Japan Tobacco's 'Smoking Manners for Adults' Series of AdsJapan Tobacco
finds itself in a bind. Like other cigarette makers and distributors, JT is saddled with a product that is at the same time popular and unhealthy. Advertising cigarettes, when it is allowed at all, has to be handled with care and discretion. With their “Smoking Manners for Adults”
ads, JT avoids the whole “to smoke or not to smoke”
conundrum, focusing instead on ways smokers can lower their profile and not annoy non-smokers. The results are not only amusing, but give insight into Japanese culture and society.
Ads 21 through 30
, presented here in a spirit of bemusement and accompanied by commentary by yours truly, show that being a Good Smoker doesn't require a lot of smoke & mirrors. At least, not any mirrors...
21) "When I looked back, I realized I was colliding with the person behind me even though we weren't touching."My cigarette smoke; my self...
this ad illustrates the fact that to non-smokers, the odoriferous cloud that trails a walking smoker can be considered an extension of said smoker. In Japan, personal space is respected and treasured. It remains to be seen just how smokers can keep their smoke to themselves when out in public, however. Can somebody invent a Super Smoke-eating Vacutron
please? In Hello Kitty
motif for the ladies.
22) "I was passing through a crowd carrying a flame. But that's best left to the Olympic torch runner."
This very timely ad somewhat exaggerates the fact that brandishing a burning tube of combustible material, the tip of which glows red hot at a temperature of 800 degrees
, is not to be taken lightly. To quote Elaine (Seinfeld), “I don't know how you guys walk around with those things.”
23) "I was looking for shells, but all I could find were cigarette butts."
Ah yes, a day at the beach
... for too many Japanese, the world's largest ashtray. While our intrepid shell collector may be disappointed by the frequency of tossed butts, it could be worse. They could be beachcombing the Jersey shore where cigarette butts mingle amidst used hypos and the odd mob hit.
24) "When I bumped into someone, I apologized. When my smoke hit your face, I said nothing."
This ad states plainly that your smoke packs a punch, even to the extent of equating an actual physical “bump” with a, er, gas-ical “bump”. Since this is Japan, one is expected to bow to the offended party. Public smokers ought to be flipping up & down like a toilet seat on bingo night.
25) "The cool cowboy flicks his cigarette butt into the street. But he lives in an old movie."
Try as they might, JT just can't erase the image of Jimmy Stewart, Gary Cooper etc taking that final puff and disdainfully flicking the butt away before setting out to clean up the town. They do have a point, however... who's going to clean up the town after Stewart, Cooper etc cleans up the town?
26) "You tossed your cigarette out the window. You looked like you were fleeing the scene of a crime."

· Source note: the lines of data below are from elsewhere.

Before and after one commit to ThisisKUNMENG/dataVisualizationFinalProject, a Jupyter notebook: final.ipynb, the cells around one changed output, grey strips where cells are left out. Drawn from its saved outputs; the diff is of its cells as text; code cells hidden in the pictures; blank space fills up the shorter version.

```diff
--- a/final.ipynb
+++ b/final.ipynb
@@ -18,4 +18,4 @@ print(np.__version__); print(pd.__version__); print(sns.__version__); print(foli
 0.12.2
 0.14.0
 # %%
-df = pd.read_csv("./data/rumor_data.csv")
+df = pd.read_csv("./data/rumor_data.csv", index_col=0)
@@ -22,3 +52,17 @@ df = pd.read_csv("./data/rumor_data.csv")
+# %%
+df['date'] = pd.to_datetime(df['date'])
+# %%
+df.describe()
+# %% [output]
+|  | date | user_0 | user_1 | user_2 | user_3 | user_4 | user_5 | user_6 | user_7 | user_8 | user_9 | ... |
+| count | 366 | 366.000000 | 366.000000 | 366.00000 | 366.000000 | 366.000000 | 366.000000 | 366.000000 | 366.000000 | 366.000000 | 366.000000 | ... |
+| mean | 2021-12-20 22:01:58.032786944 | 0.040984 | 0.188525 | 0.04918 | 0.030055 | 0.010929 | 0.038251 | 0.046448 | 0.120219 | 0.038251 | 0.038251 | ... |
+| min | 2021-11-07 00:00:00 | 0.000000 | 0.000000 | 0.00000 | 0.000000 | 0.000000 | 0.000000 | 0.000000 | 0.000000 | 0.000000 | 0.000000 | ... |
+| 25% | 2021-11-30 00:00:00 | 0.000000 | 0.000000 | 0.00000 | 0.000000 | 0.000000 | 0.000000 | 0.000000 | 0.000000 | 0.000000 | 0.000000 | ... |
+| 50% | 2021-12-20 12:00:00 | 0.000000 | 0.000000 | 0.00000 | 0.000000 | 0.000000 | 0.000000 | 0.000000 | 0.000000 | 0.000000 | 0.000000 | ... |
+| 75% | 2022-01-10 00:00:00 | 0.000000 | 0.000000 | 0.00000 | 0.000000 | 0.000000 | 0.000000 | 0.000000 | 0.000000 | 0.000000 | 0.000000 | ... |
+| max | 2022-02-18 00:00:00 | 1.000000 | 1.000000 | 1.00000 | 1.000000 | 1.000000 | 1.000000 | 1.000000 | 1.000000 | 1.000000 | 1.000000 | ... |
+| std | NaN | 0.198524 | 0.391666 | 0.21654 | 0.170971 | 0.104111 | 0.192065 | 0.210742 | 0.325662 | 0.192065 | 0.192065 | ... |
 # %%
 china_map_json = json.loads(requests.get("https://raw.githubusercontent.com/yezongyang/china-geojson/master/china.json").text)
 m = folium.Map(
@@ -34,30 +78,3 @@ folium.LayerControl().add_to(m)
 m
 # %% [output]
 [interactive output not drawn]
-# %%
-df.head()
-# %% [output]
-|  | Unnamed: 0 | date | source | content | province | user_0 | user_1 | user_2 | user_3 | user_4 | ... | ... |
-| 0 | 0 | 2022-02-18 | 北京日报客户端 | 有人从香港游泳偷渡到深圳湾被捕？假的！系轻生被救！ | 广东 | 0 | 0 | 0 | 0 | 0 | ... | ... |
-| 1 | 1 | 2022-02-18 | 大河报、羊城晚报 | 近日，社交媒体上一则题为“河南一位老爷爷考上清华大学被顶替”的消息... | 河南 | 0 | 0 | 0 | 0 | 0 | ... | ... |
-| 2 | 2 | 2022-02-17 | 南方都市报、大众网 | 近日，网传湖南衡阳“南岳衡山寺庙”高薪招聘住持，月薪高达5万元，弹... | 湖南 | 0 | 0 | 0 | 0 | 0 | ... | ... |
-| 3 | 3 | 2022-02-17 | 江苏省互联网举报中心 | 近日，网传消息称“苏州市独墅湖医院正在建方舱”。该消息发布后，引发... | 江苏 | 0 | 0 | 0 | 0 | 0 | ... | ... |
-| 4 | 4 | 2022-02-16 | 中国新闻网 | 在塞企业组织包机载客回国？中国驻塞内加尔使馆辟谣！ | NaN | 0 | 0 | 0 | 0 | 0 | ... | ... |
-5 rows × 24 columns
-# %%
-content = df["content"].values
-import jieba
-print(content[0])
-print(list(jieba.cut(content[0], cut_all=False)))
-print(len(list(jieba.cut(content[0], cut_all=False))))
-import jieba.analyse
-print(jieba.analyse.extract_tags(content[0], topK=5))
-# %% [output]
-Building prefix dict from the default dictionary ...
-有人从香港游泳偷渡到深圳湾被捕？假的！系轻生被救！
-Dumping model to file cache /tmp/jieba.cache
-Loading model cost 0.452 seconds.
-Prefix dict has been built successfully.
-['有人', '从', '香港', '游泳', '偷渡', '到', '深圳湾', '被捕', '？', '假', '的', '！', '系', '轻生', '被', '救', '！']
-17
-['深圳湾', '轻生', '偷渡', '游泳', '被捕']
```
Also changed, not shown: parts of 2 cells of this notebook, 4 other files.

A little Film Noir imagery here – with the added bonus of a car that “runs away”
. Well, Film Noir plus The Flintstones, I guess. The crowning glory is the classic chalk outline
surrounding the cigarette butt “body”.
27) "Before passing gas I look behind me. But I don't bother when I'm smoking."“Silent but deadly”...
a great slogan for the anti-secondhand smoke lobby! Of course, the reason (most) people scout the scene when flatulence is imminent is that silence can never
be assured. With that in mind, I suggest cigarette makers build tiny kazoo's
into each smoke.
28) "The fire disappears beneath his shoe. Unfortunately, the butt still remains."
While the manufacturers are installing those tiny kazoo's, have them mix some bubblegum
into the filter. That way, when the smoker steps on his discarded butt, it will remain... stuck to the bottom of his shoe. Dibs on both innovations, by the way.
29) "When someone walks a step away from me, maybe it's a silent complaint about the cigarette in my hand."
Smokers seem to think their emanations smell just fine - that goes for their “gas”
as well. I'd like to avoid the former as well as the latter, wouldn't you?
30) "Don't smoke in a crowd. Coats are expensive."
In the USA, you could replace the word “smoke” with “shoot”. Either way, i'm not sure the smoker/shooter would care overly much. We could ask why the smoker in this ad goes coatless – and hatless – but we might also wonder if this ad is rotated out during the summer; replaced by one that advises “skin is expensive”.
So concludes our third go-round showcasing numbers 21 through 30 of Japan Tobacco's "Smoking Manners for Adults" ads.
Bet you can't wait to see their "Smoking Manners for Children" campaign... this is Japan, after all, where Kids Beer is advertised a-plenty! (via Conbinibento)